The following Sunday, March 25, Delage will be joined by the film scholar Stuart Liebman for a discussion that compares and contrasts the ways the Eastern and Western allies documented the liberation of the camps.

We’ll also be celebrating Passover in our next season. To set the stage, on March 28,Sephardic master Gerard Edery will offer a pre-holiday program that draws from the musical traditions of Spain, North Africa, the Balkans, and beyond.

The following Sunday, April 1, we welcome back storytelling duo Play Me a Story for a retelling of the Exodus story for children 3 through 10.

April — T.S. Eliot’s “cruelest month” — is also National Poetry Month, which we’ll be marking with our ongoing celebration of poet Emma Lazarus. On April 11, smack in the middle of Passover, we’ll welcome a number of poets to the stage for readings and reflections on the themes of immigration and exodus.

The poet will also be the focus of a lecture by biographer Esther Schor on April 29.

On March 18, the focus will be less Lazarus’ life and more her afterlife. Three scholars and activists convened by the Jewish Women’s Archive will explore what the poet’s legacy was in the 20th century and what it is today.

But, like I said, what’s foremost on our minds these days is film, and there are few films generating more buzz these days than the forthcoming Hunger Games movie. To help get us into the apocalyptic spirit, on March 4, we’ll have a conversation with novelists Joshua Cohen and Ben Marcus on their most recent books, both of which depict distinctly Jewish dystopias.

image: Still from Solomon and Gaenor, courtesy of Sony Pictures Classics.

Thursday, February 2, 2012

What We're Reading Now: In the Garden of Beasts


This month, the staff book club had a special guest, our director, Dr. David G. Marwell, who filled us in on some behind-the-scenes intrigues and bigger-than-life personas featured in Erik Larson’s new narrative non-fiction book, In The Garden of Beasts: Love, Terror, and an American Family in Hitler’s Berlin.

The book is about William E. Dodd, who in 1933 became America’s first ambassador to Hitler’s Germany. A mild-mannered professor from Chicago, Dodd brings along his wife, son, and flamboyant daughter, Martha. At first Martha is entranced by the parties and pomp, and the handsome young men of the Third Reich. But as evidence of Jewish persecution mounts, her father telegraphed his concerns to a largely indifferent State Department back home. Dodd watched with alarm as Jews were attacked, the press was censored, and drafts of frightening new laws began to circulate.

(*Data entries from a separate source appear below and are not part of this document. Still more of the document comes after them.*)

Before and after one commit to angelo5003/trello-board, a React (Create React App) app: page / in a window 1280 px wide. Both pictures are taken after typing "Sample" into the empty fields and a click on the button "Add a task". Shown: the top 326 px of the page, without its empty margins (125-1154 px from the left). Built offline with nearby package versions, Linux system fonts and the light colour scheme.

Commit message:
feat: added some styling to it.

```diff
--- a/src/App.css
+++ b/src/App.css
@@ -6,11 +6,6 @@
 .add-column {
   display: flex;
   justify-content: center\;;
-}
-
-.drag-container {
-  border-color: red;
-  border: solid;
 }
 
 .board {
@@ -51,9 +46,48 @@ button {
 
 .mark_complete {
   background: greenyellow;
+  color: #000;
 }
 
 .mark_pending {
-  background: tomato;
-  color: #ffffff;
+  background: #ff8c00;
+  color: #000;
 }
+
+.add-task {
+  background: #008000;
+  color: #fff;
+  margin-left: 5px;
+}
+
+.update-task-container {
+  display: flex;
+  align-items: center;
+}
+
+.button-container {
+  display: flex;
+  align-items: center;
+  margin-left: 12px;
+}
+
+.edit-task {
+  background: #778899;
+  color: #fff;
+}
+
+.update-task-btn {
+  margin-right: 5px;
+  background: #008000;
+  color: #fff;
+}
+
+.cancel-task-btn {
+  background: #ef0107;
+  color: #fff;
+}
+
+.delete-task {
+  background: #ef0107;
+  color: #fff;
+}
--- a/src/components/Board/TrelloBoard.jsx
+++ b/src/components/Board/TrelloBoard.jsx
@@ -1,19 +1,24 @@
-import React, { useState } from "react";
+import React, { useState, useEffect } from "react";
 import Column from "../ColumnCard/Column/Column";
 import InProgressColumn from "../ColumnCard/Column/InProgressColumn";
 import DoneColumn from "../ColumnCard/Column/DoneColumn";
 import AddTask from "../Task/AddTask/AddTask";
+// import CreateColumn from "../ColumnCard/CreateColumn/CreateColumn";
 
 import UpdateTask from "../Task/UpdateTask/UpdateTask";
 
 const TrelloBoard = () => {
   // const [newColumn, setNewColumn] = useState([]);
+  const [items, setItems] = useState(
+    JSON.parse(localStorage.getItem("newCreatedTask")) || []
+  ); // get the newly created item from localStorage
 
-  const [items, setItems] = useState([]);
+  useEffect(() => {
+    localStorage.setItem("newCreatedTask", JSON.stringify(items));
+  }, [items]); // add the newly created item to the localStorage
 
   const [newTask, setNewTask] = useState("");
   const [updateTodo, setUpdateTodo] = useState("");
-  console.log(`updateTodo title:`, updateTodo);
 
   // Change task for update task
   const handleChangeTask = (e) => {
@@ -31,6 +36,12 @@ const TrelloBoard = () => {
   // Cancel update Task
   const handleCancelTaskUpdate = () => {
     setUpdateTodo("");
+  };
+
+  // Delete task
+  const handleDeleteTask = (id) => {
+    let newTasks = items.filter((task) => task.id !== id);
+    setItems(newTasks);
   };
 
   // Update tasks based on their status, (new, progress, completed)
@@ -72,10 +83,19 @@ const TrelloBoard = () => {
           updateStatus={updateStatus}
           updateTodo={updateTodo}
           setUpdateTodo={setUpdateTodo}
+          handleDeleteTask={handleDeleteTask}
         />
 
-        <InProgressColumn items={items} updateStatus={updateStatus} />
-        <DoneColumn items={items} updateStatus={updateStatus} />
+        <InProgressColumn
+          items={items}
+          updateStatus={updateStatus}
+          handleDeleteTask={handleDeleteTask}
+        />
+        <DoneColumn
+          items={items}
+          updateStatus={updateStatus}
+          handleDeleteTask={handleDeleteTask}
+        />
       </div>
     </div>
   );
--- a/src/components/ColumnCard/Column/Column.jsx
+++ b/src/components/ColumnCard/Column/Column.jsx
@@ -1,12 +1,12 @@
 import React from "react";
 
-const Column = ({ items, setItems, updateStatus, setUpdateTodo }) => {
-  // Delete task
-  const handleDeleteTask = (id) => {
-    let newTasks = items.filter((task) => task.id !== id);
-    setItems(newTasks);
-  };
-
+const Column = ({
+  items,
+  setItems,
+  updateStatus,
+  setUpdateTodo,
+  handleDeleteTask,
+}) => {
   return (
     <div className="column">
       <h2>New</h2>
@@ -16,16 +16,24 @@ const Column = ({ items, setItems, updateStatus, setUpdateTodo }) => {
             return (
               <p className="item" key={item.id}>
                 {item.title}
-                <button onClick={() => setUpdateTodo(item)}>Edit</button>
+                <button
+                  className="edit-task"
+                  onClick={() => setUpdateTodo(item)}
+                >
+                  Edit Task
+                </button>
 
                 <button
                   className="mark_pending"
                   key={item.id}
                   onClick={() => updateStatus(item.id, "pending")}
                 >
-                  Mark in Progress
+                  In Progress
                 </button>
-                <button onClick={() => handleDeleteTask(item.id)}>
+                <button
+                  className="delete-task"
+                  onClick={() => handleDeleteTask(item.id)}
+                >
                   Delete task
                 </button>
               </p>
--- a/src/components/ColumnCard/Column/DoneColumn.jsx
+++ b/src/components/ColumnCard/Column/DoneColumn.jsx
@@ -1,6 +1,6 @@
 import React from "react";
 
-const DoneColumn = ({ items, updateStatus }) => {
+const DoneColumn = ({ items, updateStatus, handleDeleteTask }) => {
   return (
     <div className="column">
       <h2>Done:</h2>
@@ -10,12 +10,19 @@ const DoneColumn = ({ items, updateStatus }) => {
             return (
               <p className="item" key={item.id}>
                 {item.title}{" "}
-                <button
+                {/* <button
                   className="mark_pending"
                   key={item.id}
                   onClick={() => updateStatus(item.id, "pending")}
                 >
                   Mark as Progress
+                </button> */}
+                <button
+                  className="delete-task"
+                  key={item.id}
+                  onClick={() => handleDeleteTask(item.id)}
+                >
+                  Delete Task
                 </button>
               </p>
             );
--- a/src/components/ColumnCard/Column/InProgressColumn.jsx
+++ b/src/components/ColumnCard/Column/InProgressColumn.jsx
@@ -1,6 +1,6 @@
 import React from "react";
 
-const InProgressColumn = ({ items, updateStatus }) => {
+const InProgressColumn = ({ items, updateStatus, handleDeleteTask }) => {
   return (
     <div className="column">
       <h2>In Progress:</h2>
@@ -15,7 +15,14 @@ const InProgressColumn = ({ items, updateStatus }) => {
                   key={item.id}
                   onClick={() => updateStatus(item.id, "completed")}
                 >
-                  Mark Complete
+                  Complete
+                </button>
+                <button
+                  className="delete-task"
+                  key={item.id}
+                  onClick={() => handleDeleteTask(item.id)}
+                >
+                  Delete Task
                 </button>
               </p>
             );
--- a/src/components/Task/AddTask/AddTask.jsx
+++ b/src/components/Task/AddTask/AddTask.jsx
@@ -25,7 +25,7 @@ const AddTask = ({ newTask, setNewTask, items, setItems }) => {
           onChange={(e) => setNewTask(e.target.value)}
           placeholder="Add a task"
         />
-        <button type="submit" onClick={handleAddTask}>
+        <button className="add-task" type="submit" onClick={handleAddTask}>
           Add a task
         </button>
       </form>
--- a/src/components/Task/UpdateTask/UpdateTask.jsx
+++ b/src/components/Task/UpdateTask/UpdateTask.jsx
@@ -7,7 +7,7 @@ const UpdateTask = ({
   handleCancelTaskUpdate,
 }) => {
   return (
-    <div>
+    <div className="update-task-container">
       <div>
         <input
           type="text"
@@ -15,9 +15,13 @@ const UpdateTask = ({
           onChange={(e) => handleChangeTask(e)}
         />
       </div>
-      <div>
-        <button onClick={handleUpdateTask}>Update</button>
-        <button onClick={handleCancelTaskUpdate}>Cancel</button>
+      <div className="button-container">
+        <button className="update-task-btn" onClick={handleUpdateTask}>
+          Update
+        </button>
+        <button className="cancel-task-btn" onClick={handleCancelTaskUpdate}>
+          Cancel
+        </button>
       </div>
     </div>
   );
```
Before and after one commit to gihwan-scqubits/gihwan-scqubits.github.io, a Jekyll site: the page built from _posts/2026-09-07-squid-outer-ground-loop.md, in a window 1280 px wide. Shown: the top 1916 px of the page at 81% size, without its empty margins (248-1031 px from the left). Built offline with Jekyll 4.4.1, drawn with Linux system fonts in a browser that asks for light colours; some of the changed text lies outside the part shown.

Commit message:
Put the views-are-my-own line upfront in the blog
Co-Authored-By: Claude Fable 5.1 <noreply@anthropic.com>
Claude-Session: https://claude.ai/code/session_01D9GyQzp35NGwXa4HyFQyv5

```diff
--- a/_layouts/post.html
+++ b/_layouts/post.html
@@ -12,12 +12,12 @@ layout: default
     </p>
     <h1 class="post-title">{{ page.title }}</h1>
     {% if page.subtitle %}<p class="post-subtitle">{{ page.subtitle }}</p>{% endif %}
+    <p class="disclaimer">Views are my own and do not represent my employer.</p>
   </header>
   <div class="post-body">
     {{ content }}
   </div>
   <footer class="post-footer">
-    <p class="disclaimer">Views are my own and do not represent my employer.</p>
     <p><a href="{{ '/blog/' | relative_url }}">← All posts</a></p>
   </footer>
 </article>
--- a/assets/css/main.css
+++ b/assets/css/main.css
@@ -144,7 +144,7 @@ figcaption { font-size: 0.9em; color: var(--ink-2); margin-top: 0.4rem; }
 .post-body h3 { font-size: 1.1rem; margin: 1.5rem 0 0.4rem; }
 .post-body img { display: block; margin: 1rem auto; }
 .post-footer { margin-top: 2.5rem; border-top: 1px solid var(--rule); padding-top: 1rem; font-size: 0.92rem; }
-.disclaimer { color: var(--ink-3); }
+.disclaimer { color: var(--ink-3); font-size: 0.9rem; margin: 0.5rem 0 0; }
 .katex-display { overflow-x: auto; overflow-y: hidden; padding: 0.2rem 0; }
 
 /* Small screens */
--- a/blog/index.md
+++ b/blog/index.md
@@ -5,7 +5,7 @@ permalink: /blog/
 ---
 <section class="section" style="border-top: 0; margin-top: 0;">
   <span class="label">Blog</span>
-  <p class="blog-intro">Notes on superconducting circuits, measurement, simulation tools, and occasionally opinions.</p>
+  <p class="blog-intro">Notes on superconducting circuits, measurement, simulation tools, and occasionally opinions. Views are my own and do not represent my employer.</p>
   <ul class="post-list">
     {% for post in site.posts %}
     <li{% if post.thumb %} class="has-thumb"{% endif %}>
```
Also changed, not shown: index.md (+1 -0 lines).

At our book club meeting, David helped draw an even fuller picture of the time period and of some of the men the Dodds encountered, including Ernst “Putzi” Hafstaengl, the subject of his doctoral dissertation. Hafstaengl, whom David met in the course of his research, was once a confidant of Hitler.

It was a fascinating conversation about a compelling subject, but even if you don’t have your own in-house expert, you can read along with us next month. We’ll be diving into a work of fiction, Mr. Rosenblum Dreams in English by Natasha Solomons.